A neighborhood is defined by the bars it keeps. This may sound completely absurd to some. But in the South End, its an absolute truth. Its a neighborhood that runs from classy to gritty to trendy in mere blocks. A place where Victorian brownstones abut an unapologetically modern loft building, and it works, albeit not without some controversy. Now, think about our neighborhood eating and drinking establishments. For every new trending hot spot, there’s a watering hole that can be summarized in one word, “institution”.
But this is so much more than gentrification. The fabric of the South End has been woven over the past 100+ years by an intricately diverse groups of residents, workers and industry. Much of our neighborhood’s history and future can be told by the lives of those walking in and out of our local barrooms.
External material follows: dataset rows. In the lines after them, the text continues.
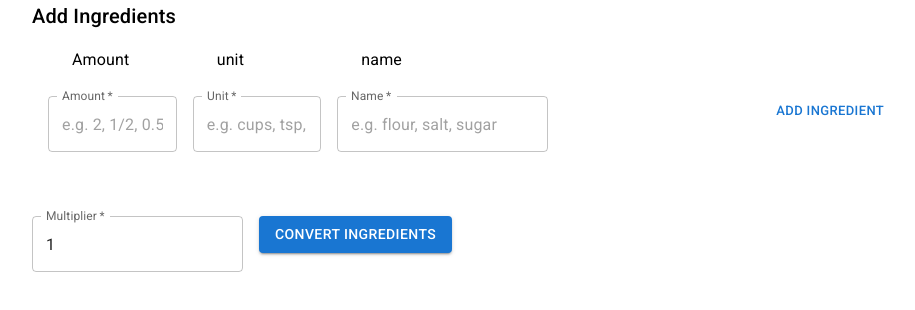
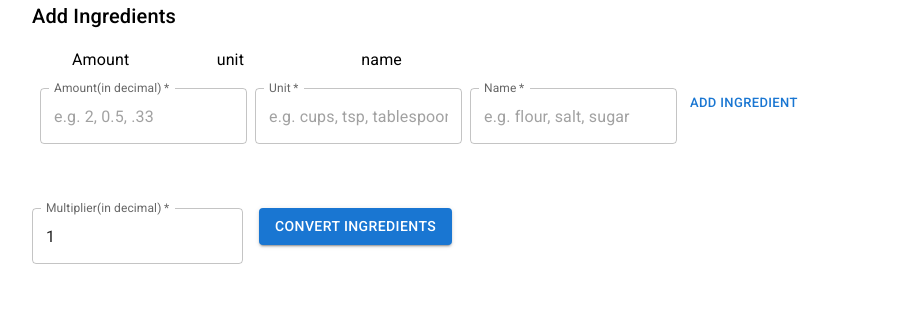
Before and after one commit to Cholete/recipe-converter, a React (Create React App) app: page / in a window 1280 px wide. Shown: the top 310 px of the page, without its empty margins (182-1097 px from the left). Built offline with nearby package versions, Linux system fonts and the light colour scheme.

Commit message:
allow only decimal input for amount and multiplier

```diff
--- a/src/components/AddIngredients.tsx
+++ b/src/components/AddIngredients.tsx
@@ -16,7 +16,7 @@ function AddIngredients() {
     unit: "",
     name: "",
   });
-  const [multiplier, setMultiplier] = useState(1);
+  const [multiplier, setMultiplier] = useState("1");
   const [ingredients, setIngredients] = useState<Iingredient[]>([]);
 
   function handleNewIngredientChange(e: React.ChangeEvent<HTMLInputElement>) {
@@ -27,7 +27,7 @@ function AddIngredients() {
   }
 
   function handleMultiplierChange(e: React.ChangeEvent<HTMLInputElement>) {
-    setMultiplier(Number(e.target.value));
+    setMultiplier(e.target.value);
   }
 
   function onClickAdd() {
@@ -71,20 +71,21 @@ function AddIngredients() {
           {ingredients.map((ingredient) => (
             <SingleIngredient ingredient={ingredient} />
           ))}
-          <Grid container spacing={2}>
-            <Grid item xs={2}>
+          <Grid container spacing={1}>
+            <Grid item xs={3}>
               <TextField
                 required
                 InputLabelProps={{ shrink: true }}
                 name="amount"
-                label="Amount"
-                placeholder="e.g. 2, 1/2, 0.5"
+                label="Amount(in decimal)"
+                placeholder="e.g. 2, 0.5, .33"
                 variant="outlined"
                 value={newIngredient.amount}
+                type="number"
                 onChange={handleNewIngredientChange}
               />
             </Grid>
-            <Grid item xs={2}>
+            <Grid item xs={3}>
               <TextField
                 required
                 InputLabelProps={{ shrink: true }}
@@ -96,7 +97,7 @@ function AddIngredients() {
                 onChange={handleNewIngredientChange}
               />
             </Grid>
-            <Grid item xs={6}>
+            <Grid item xs={3}>
               <TextField
                 required
                 InputLabelProps={{ shrink: true }}
@@ -108,7 +109,7 @@ function AddIngredients() {
                 onChange={handleNewIngredientChange}
               />
             </Grid>
-            <Grid item xs={2}>
+            <Grid item xs={3}>
               <Button variant="text" size="small" onClick={onClickAdd}>
                 Add Ingredient
               </Button>
@@ -120,9 +121,10 @@ function AddIngredients() {
             required
             InputLabelProps={{ shrink: true }}
             name="multiplier"
-            label="Multiplier"
-            placeholder="e.g. 2, 0.5, 1/3"
+            label="Multiplier(in decimal)"
+            placeholder="e.g. 2, 0.5, .33"
             variant="outlined"
+            type="number"
             value={multiplier}
             onChange={handleMultiplierChange}
           />
--- a/src/components/ConvertedIngredients.tsx
+++ b/src/components/ConvertedIngredients.tsx
@@ -1,4 +1,4 @@
-import React from "react";
+import React, { useState } from "react";
 import Grid from "@mui/material/Grid";
 import Typography from "@mui/material/Typography";
 import { useLocation } from "react-router-dom";
@@ -6,7 +6,7 @@ import { Iingredient } from "../interfaces";
 
 interface Istate {
   ingredients: Iingredient[];
-  multiplier: Number;
+  multiplier: string;
 }
 
 // component to display the converted amount of ingredients
@@ -14,16 +14,30 @@ function ConvertedIngredients() {
   const location = useLocation();
   const { ingredients, multiplier } = location.state as Istate;
 
+  // for the converted ingredients displayed
+  const [currentMultiplier, setCurrentMultiplier] = useState(multiplier);
+
+  // for the change multiplier text box
+  const [newMultiplier, setNewMultiplier] = useState("");
+
+  function handleMultiplierChange(e: React.ChangeEvent<HTMLInputElement>) {
+    setNewMultiplier(e.target.value);
+  }
+
+  function onClickChangeMultiplier() {
+    setCurrentMultiplier(newMultiplier);
+  }
+
   return (
     <Grid container spacing={2}>
         <Grid item xs={6}>
           <Typography variant="h6">
-          Converted Ingredients(Multiplier: {multiplier.toString()})
+            Converted Ingredients(Multiplier: {currentMultiplier})
           </Typography>
           {ingredients.map((ingredient) => (
             <Typography variant="body1">
-            {Number(multiplier) * Number(ingredient.amount)} {ingredient.unit}{" "}
-            {ingredient.name}
+              {Number(currentMultiplier) * Number(ingredient.amount)}{" "}
+              {ingredient.unit} {ingredient.name}
             </Typography>
           ))}
         </Grid>
```
Lines whose indentation alone changed are shown as unchanged.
Last Thursday night, the South End Historical Society partnered with Stephanie Schorow, author of Drinking Boston, Jerry Foley, renowned owner of J.J. Foley’s, and journalist Dave Wedge for a panel discussion on cocktails, the South End and the history made here. Much of the conversation focused on the history of J.J. Foley’s itself. A bar founded in 1909, J.J.’s holds the title of the oldest family owned and operated bar in the United States. J.J.’s is located in, to some, what’s considered an ‘up and coming’ part of the South End on East Berkeley Street. Interestingly, the street used to be called Dover Street before the L train which towered over Washington was torn down.
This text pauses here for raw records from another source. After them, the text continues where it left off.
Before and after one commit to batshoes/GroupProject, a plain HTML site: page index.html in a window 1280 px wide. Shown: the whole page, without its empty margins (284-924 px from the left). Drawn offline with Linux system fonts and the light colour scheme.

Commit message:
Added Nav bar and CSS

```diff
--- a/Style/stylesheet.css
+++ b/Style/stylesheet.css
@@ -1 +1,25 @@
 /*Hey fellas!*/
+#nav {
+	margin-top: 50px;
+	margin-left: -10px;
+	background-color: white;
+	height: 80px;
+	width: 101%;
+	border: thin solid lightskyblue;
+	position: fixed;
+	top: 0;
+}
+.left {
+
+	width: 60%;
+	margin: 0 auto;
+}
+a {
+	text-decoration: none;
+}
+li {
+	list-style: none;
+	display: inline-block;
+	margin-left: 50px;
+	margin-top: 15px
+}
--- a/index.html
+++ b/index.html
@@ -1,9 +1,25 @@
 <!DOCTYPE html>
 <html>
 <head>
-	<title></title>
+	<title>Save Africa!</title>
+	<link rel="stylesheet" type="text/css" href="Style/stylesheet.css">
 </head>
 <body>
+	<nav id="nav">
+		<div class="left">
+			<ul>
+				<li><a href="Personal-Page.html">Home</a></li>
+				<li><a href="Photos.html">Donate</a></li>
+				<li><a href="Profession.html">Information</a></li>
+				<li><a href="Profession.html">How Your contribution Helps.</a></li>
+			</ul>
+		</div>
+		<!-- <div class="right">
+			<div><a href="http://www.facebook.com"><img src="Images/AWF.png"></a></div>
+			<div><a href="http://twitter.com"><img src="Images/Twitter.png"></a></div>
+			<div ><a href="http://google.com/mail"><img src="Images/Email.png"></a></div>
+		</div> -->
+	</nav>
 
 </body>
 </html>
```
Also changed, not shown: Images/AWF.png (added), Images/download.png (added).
You’d need to write volumes to truly capture the history this bar has seen and made. The Boston Police strike was decided upon right upstairs. Through prohibition, Mr. Foley told us with a wink that his grandfather the bar’s founder, “never missed a day of work in his life.” Very recently, after the marathon bombing suspects were captured last April, many of Boston’s finest met there to reflect on the events of the week with their comrades. Bars across the US called into JJ’s that night, buying rounds for our local first responders.
This is a bar that’s seen a lot of change in the South End in the past century, and will continue to do so. One of the bigger real estate developments in progress in downtown Boston is “Ink Block” located on the former site of the Boston Herald. What will soon be luxury condos and a brand new Whole Foods Market was once the newspaper’s offices. Dave Wedge, a panelist who was a former Boston Herald reporter recalled arriving to work with the sounds of the printing presses whirling in the morning, and shortly thereafter the printers left for J.J. Foley’s for their breakfast, our happy hour, and apparently could, for a time, even cash their paychecks there.
When I asked Jerry Foley what he saw in the future for the South End, he said “it will be like Manhattan”. When asked if that was a good thing, he replied, “it depends if you like Manhattan”. Luckily, even Manhattan has a place for great neighborhood ‘institutions’ like J.J. Foleys.